▶ _Requirement_
Where does the word "Update" show up in the data? Please find each such line and copy it.

▶ _Web page revision data_
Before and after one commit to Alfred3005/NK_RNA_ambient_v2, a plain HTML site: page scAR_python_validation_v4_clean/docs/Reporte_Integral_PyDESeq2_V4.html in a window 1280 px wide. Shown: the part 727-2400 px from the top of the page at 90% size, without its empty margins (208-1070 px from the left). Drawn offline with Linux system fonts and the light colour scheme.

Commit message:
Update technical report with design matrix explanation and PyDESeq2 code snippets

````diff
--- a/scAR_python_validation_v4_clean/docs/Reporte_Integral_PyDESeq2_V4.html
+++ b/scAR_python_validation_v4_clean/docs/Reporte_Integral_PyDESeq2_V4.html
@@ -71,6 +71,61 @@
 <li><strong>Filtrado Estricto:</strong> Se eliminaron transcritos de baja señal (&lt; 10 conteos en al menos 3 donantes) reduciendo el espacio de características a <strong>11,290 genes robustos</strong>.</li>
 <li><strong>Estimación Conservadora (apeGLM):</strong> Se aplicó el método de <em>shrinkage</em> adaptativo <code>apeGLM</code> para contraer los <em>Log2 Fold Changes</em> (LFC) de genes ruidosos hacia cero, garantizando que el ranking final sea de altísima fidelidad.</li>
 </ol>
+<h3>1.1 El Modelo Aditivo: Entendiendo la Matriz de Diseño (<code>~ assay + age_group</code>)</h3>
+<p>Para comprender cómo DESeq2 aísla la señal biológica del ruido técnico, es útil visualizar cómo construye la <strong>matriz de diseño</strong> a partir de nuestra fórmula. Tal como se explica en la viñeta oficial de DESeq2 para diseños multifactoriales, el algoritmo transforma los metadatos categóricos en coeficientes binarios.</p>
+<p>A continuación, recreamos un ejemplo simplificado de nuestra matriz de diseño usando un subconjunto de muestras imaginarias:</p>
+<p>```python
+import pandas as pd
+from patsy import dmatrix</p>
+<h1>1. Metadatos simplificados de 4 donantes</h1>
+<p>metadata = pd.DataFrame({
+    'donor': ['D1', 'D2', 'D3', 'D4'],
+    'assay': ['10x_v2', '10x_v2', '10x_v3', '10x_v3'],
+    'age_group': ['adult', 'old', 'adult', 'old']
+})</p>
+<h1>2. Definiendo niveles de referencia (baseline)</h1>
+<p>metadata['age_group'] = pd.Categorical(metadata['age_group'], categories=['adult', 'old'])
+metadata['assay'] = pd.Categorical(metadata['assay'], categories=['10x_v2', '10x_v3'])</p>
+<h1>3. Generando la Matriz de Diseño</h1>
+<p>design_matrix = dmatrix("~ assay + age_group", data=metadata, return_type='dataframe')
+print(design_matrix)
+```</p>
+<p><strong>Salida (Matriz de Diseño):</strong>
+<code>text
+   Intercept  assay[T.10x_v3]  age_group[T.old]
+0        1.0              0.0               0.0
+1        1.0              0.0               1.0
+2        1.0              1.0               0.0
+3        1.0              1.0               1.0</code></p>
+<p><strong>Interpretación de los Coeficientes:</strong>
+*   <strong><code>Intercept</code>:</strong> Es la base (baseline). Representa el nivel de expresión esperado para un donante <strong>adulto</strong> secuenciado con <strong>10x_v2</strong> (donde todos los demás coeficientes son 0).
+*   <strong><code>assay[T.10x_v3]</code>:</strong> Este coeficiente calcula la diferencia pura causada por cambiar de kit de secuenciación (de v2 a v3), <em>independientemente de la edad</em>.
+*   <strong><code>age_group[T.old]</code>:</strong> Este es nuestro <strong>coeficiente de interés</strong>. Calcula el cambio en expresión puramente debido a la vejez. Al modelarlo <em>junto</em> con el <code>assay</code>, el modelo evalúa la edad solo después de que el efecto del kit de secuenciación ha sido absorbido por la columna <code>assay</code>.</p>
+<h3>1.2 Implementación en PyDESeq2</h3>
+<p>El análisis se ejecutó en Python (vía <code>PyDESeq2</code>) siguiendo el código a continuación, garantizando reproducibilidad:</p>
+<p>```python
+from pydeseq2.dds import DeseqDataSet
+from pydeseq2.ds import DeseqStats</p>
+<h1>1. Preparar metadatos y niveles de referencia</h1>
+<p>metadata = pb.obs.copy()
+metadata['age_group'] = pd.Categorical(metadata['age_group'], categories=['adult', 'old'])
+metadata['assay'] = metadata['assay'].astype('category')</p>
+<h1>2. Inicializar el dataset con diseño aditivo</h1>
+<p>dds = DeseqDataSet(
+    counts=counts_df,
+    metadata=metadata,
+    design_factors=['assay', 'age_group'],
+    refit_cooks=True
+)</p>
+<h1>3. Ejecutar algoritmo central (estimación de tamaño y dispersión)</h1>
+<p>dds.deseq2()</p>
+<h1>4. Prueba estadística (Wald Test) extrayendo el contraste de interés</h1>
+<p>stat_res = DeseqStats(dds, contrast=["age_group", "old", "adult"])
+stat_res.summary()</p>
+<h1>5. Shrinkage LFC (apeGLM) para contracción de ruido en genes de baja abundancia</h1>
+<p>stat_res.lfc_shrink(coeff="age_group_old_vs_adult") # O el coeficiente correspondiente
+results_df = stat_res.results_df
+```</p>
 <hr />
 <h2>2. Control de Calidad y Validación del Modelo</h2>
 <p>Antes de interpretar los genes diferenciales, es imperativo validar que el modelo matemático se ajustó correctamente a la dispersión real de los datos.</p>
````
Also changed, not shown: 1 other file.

--

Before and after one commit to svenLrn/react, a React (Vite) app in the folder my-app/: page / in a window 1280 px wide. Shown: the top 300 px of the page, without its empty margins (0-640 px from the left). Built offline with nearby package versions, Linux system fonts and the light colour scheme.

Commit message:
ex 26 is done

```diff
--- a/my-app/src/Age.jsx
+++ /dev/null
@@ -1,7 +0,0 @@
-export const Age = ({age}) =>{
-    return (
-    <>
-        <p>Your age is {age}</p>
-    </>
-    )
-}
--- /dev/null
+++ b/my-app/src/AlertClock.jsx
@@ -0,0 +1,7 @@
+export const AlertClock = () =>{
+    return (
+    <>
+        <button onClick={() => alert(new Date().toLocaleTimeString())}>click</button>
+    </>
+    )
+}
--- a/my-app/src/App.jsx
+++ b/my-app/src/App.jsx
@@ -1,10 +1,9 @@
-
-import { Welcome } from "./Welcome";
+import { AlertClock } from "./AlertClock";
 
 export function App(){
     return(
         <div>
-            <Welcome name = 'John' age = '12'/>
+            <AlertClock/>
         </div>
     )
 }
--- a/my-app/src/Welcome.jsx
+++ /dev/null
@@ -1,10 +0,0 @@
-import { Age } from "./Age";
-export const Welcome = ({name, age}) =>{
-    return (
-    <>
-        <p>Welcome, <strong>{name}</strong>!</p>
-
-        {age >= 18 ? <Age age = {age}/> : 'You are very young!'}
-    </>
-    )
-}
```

* * *

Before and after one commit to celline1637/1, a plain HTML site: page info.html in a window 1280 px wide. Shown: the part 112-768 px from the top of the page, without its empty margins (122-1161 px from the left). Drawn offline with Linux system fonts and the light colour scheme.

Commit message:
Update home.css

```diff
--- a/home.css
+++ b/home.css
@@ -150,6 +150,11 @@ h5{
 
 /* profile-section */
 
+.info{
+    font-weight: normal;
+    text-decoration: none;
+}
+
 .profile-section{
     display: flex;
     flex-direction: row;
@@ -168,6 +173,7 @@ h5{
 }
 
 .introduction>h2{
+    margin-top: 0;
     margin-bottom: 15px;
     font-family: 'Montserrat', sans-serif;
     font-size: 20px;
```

▶ _Answer for this exercise_
Update technical report with design matrix explanation and PyDESeq2 code snippets
Update home.css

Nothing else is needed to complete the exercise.